* **Directions for this task**:
Scan the entries below for the word "EdgeInsets". Copy out every line in which it occurs.

* **Provided records**:
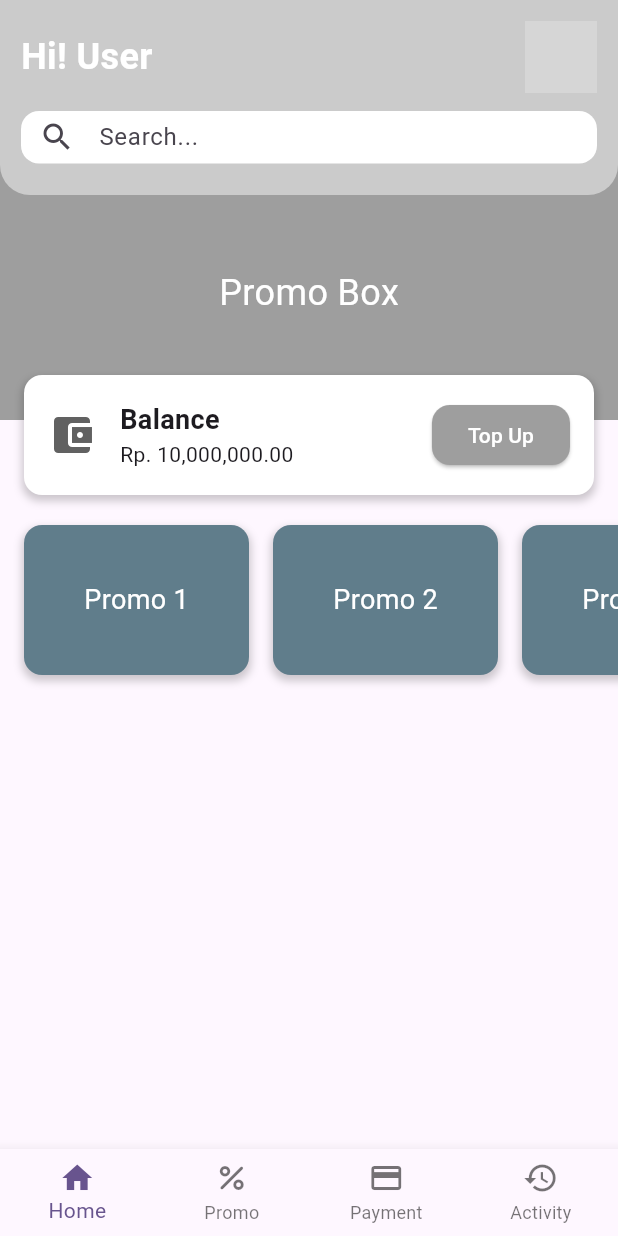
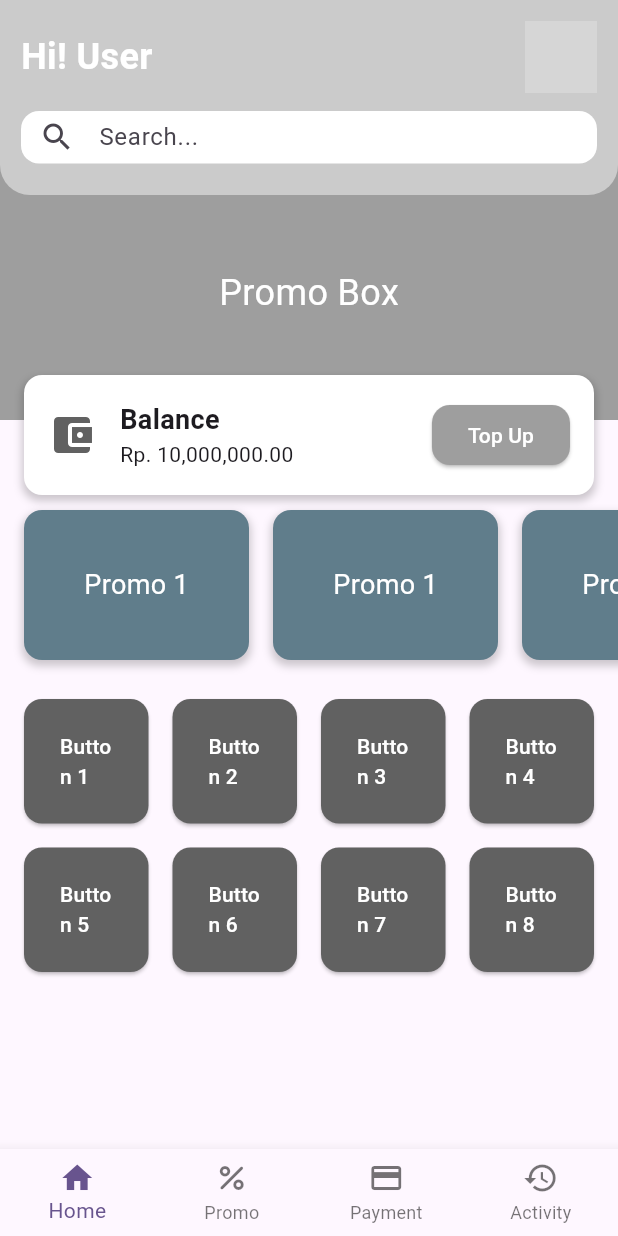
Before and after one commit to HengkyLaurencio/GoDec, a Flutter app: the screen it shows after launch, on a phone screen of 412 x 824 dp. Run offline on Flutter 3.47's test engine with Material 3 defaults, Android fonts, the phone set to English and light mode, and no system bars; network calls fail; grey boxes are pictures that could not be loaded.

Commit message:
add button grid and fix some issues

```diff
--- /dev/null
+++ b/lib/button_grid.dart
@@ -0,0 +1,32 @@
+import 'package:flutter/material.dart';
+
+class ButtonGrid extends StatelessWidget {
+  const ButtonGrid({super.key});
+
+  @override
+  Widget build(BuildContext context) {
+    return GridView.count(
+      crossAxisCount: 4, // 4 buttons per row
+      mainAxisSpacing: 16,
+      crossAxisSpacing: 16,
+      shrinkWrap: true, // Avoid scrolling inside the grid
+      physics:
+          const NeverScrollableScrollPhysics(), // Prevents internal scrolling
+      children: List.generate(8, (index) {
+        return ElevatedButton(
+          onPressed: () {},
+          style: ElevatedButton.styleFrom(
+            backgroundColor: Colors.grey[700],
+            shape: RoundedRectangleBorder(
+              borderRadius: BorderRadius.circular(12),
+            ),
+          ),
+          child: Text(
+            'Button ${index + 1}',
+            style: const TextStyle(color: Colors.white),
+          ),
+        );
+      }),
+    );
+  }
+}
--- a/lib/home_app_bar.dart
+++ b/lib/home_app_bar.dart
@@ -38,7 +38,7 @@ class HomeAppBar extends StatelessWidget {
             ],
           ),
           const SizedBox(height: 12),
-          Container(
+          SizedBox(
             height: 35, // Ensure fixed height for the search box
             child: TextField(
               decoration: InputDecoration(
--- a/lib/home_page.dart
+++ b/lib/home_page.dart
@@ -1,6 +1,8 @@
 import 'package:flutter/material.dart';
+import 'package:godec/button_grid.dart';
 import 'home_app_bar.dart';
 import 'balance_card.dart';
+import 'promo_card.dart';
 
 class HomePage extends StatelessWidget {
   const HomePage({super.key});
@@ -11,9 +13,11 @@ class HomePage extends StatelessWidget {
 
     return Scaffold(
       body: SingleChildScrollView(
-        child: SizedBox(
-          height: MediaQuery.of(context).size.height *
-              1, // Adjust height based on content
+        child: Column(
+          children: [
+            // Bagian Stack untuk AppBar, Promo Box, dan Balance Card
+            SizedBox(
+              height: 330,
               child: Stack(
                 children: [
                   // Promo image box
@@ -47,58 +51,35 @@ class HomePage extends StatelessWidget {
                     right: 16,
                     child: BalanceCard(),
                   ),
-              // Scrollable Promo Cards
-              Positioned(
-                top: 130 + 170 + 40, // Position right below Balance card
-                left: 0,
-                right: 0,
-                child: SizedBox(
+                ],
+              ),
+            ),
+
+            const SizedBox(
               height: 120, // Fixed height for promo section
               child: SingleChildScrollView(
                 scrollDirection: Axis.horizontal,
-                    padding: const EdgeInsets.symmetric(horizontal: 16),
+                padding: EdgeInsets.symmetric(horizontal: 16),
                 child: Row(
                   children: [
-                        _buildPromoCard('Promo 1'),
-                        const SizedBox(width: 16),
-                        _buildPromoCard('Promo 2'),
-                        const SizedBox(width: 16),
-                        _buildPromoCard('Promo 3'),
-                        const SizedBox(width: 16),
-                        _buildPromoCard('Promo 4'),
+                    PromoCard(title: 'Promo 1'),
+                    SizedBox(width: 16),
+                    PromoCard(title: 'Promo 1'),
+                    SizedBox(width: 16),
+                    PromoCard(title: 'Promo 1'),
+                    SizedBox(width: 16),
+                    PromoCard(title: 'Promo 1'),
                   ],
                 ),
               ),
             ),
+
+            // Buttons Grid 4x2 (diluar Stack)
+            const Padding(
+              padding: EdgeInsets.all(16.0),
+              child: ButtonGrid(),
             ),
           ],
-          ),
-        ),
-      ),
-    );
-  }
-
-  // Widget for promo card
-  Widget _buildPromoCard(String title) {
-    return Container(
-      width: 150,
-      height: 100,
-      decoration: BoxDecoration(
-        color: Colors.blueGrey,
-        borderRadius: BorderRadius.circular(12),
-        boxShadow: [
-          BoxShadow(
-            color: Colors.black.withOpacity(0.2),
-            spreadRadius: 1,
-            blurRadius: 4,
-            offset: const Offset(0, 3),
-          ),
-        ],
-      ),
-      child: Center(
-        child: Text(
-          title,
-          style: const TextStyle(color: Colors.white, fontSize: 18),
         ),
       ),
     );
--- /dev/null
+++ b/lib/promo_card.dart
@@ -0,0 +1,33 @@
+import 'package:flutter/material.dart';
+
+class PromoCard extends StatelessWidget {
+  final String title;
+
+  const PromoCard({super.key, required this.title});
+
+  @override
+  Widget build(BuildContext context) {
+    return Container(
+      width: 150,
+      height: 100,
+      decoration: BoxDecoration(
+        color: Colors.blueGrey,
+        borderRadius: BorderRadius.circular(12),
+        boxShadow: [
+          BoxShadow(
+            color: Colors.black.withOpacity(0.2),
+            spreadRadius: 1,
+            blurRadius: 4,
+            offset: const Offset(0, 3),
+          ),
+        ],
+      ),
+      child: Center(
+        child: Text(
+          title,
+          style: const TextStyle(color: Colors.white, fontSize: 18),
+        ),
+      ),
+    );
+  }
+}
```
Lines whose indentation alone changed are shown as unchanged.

--

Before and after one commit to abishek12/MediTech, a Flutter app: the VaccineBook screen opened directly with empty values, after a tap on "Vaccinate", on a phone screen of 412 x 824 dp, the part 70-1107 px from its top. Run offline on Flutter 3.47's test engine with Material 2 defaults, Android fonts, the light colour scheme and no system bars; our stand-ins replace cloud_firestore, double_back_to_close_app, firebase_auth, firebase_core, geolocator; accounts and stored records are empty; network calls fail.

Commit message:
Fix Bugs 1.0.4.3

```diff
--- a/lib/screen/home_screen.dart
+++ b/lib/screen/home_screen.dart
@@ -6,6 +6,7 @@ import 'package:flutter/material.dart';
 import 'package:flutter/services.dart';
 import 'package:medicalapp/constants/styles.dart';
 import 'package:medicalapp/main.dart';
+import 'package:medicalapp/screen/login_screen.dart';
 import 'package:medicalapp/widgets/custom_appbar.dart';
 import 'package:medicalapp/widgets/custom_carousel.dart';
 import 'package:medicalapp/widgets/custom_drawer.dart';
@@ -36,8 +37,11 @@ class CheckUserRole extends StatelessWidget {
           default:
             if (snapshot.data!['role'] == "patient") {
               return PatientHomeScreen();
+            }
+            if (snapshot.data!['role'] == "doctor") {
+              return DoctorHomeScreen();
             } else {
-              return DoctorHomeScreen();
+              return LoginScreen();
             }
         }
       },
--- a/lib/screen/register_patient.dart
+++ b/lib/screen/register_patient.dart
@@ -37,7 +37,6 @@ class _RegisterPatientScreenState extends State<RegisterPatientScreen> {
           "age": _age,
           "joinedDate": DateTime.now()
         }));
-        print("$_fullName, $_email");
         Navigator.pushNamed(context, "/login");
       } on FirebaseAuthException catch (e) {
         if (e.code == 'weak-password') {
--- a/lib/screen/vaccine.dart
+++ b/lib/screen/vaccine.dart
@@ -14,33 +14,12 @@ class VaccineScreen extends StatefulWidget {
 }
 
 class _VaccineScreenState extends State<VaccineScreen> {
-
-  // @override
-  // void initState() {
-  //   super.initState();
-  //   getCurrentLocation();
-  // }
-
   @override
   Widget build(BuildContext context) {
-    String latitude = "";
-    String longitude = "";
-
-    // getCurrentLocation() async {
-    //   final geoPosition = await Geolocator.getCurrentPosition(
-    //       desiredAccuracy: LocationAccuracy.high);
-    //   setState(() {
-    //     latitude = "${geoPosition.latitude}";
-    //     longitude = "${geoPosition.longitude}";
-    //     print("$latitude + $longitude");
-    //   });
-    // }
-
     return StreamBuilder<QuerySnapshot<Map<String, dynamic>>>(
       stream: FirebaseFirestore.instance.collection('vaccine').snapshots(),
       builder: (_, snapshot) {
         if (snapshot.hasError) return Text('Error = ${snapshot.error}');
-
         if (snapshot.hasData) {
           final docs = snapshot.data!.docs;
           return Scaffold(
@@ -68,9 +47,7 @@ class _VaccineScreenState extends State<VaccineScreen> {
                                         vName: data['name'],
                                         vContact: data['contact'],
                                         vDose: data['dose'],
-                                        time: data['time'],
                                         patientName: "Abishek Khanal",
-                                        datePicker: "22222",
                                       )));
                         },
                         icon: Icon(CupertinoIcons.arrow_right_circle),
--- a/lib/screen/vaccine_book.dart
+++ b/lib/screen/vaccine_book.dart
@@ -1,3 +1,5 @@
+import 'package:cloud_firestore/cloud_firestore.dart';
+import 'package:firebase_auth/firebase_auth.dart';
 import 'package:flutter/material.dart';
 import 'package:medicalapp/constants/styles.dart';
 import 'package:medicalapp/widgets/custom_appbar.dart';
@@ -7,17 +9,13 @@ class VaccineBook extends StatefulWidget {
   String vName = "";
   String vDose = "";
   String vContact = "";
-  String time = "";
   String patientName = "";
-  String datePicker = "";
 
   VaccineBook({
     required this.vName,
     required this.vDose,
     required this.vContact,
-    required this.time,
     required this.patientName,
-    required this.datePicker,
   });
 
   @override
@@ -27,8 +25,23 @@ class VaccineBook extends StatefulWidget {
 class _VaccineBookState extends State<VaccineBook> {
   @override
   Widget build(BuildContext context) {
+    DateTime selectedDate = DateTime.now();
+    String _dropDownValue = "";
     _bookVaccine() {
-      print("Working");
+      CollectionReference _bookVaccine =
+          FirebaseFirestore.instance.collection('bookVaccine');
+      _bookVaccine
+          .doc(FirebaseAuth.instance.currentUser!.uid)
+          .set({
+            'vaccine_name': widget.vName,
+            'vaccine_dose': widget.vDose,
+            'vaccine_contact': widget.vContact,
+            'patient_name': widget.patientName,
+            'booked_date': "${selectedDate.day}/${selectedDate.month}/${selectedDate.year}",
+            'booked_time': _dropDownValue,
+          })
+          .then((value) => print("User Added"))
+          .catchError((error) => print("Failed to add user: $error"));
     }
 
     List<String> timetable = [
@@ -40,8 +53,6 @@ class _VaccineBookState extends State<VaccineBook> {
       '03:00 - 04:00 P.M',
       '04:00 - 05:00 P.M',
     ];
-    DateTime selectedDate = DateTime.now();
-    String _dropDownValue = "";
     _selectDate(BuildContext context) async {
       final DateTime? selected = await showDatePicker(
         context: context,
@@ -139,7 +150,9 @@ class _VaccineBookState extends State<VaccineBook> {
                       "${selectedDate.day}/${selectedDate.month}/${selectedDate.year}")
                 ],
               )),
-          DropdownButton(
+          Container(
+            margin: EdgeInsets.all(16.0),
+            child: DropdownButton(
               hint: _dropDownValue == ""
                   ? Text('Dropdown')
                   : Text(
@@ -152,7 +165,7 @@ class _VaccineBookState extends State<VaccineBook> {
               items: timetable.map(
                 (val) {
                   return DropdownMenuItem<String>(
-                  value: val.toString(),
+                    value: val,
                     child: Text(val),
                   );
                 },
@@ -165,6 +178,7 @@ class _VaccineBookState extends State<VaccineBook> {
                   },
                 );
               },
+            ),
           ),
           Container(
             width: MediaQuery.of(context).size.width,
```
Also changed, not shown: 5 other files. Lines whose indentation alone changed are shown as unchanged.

* **Task result**:
-                    padding: const EdgeInsets.symmetric(horizontal: 16),
+                padding: EdgeInsets.symmetric(horizontal: 16),
+              padding: EdgeInsets.all(16.0),
+            margin: EdgeInsets.all(16.0),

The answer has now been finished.